Acquiring foreign postage stamps is easy. There are several stamp dealers who specialize in foreign postage stamps. You may have a local dealer, but if not, here are two dealers with good track records. These folks are familiar with the needs of the DXing radio amateur and can supply mailer and nesting envelopes and other supplies.

James E. Mackey, K3FN
PO Box 270569
West Hartford, CT 06127-0569
Phone: (860) 521-7254

William J. Plum
Airmail Postage & DX Supplies
12 Glenn Road
Flemington, NJ 08822-3322
Tel. (908) 788-1020
Fax (908) 782-2612

Some Tips When Sending A QSL Direct

  • Use shipping and nesting envelopes to avoid folding the inner return envelope. Bulging packages can get torn in processing equipment or are targets for dishonest postal workers.

  • Print clearly when addressing envelopes.

  • Do not use callsigns on shipping or return envelopes. Callsigns are triggers that something of value may be inside.

  • Address the envelope using an appropriate title. (Mr., Mrs., Ms.)

  • Include the name of the country in the addresses.

  • Do not use U.S. postage on return envelopes.

  • Cutoff about a half inch of the lower right corner of the shipping envelope so that postal inspectors can easily look to see that there is nothing of value inside.

  • When sending QSL cards to South and Central America and some parts of Asia it is a good idea to not seal the envelope at all but simply tuck the flap inside. By showing that there is nothing of value the envelope is less likely to be pilfered by dishonest postal workers.

Instructions For Sending A QSL Direct

  1. First, be sure of the QSL route. The station which you want to QSL may have a QSL manager (someone who administers the QSL needs for a DX station). If the QSL manager is in the U.S.A then simply send the QSL card with a SASE using domestic postage.

    If the station uses a foreign QSL manager then you will need postage stamps for the country of the QSL manager.

    Example: Cuban Amateur Radio operator CO8LY uses EA7ADH as his QSL manager. You will need stamps for the country of Spain, not Cuba to get your QSL returned.

  2. Fill out your QSL card completely.

  3. Address the mailer envelope to the DX station. (Don't forget your return address.) Do not use callsigns.

  4. Place a U.S. air mail stamp to this envelope.

  5. Address the return envelope to yourself. Do not use callsigns.

  6. Place the foreign postage stamps on this envelope.

  7. Fold the flap on the return envelope over the front side of the envelope and place the QSL card under the flap so that the glue is not touching the card. DO NOT SEAL THIS ENVELOPE.

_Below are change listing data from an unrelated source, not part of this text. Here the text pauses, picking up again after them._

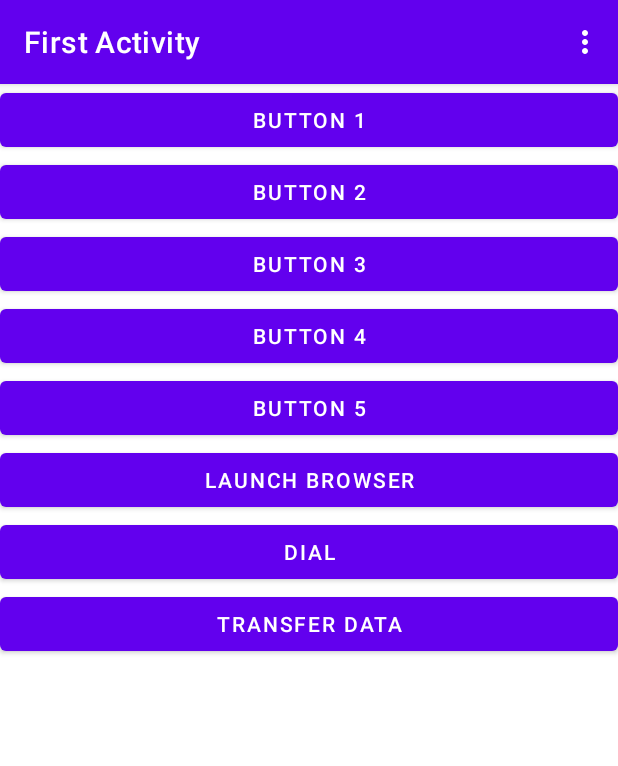
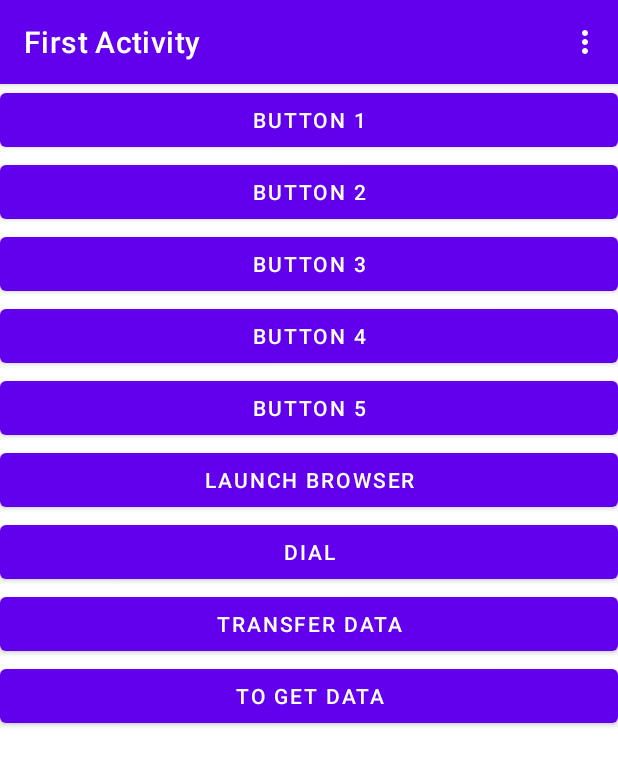
Before and after one commit to fansuregrin/AndroidStudyNotes, an Android app: the screen it shows after launch (FirstActivity), on a phone screen of 412 x 824 dp. Shown: the top 766 px of the screen. Run offline under Robolectric (Android 15) with nearby library versions, the phone set to English and light mode, and no system bars.

Commit message:
Add: return data from the next activity

```diff
--- a/ActivityTest/app/build.gradle
+++ b/ActivityTest/app/build.gradle
@@ -30,6 +30,7 @@ android {
 
 dependencies {
 
+    implementation libs.activity.ktx
     implementation libs.appcompat
     implementation libs.material
     implementation libs.activity
--- a/ActivityTest/app/src/main/java/com/example/activitytest/FirstActivity.java
+++ b/ActivityTest/app/src/main/java/com/example/activitytest/FirstActivity.java
@@ -9,6 +9,8 @@ import android.view.View;
 import android.widget.Button;
 import android.widget.Toast;
 import android.util.Log;
+import androidx.activity.result.ActivityResultLauncher;
+import androidx.activity.result.contract.ActivityResultContracts;
 import androidx.appcompat.app.AppCompatActivity;
 
 public class FirstActivity extends AppCompatActivity {
@@ -80,6 +82,25 @@ public class FirstActivity extends AppCompatActivity {
             intent.putExtra("extra_data", data);
             startActivity(intent);
         });
+
+
+        ActivityResultLauncher<Intent> launcher = registerForActivityResult(
+                new ActivityResultContracts.StartActivityForResult(),
+                result -> {
+                    if (result.getResultCode() == FirstActivity.RESULT_OK) {
+                        Intent data = result.getData();
+                        assert data != null;
+                        String returnedData = data.getStringExtra("data_return");
+                        assert returnedData != null;
+                        Log.d(TAG, returnedData);
+                    }
+                }
+        );
+        Button button9 = findViewById(R.id.button_9);
+        button9.setOnClickListener(v -> {
+            Intent intent = new Intent(FirstActivity.this, TargetActivity.class);
+            launcher.launch(intent);
+        });
     }
 
     @Override
--- a/ActivityTest/app/src/main/res/layout/first_layout.xml
+++ b/ActivityTest/app/src/main/res/layout/first_layout.xml
@@ -50,4 +50,10 @@
         android:layout_height="wrap_content"
         android:id="@+id/button_8"
         android:text="@string/transfer_data" />
+
+    <Button
+        android:layout_width="match_parent"
+        android:layout_height="wrap_content"
+        android:id="@+id/button_9"
+        android:text="@string/to_get_data" />
 </LinearLayout>
--- a/ActivityTest/app/src/main/res/values/strings.xml
+++ b/ActivityTest/app/src/main/res/values/strings.xml
@@ -17,4 +17,6 @@
     <string name="third_activity_greet">Hi! There is third activity.</string>
     <string name="dial">Dial</string>
     <string name="transfer_data">Transfer Data</string>
+    <string name="to_get_data">To Get Data</string>
+    <string name="return_data">Return Data</string>
 </resources>
--- a/ActivityTest/gradle/libs.versions.toml
+++ b/ActivityTest/gradle/libs.versions.toml
@@ -9,6 +9,7 @@ activity = "1.9.1"
 constraintlayout = "2.1.4"
 
 [libraries]
+activity-ktx = { module = "androidx.activity:activity-ktx", version.ref = "activity" }
 junit = { group = "junit", name = "junit", version.ref = "junit" }
 ext-junit = { group = "androidx.test.ext", name = "junit", version.ref = "junitVersion" }
 espresso-core = { group = "androidx.test.espresso", name = "espresso-core", version.ref = "espressoCore" }
```
Also changed, not shown: ActivityTest/app/src/main/AndroidManifest.xml (+7 -1 lines), ActivityTest/app/src/main/java/com/example/activitytest/TargetActivity.java (added, +37 -0 lines), ActivityTest/app/src/main/res/layout/target_layout.xml (added, +12 -0 lines), 1 other file.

  8. Tuck the envelope and card inside the mailer. Seal the mailer or tuck the flap inside securing the inner envelope and QSL card under the flap. Make sure to place the opening of the SASE down in the outside envelope, so that a letter opener won't slice open the SASE when the outer envelope is opened (surprising how often this happens). Now the envelope is ready to mail.

In addition to the ARRL Outgoing QSL bureau and Logbook of The World, direct QSLing is one more tool for a DXer to get the confirmation needed to earn awards. Good luck and good DX.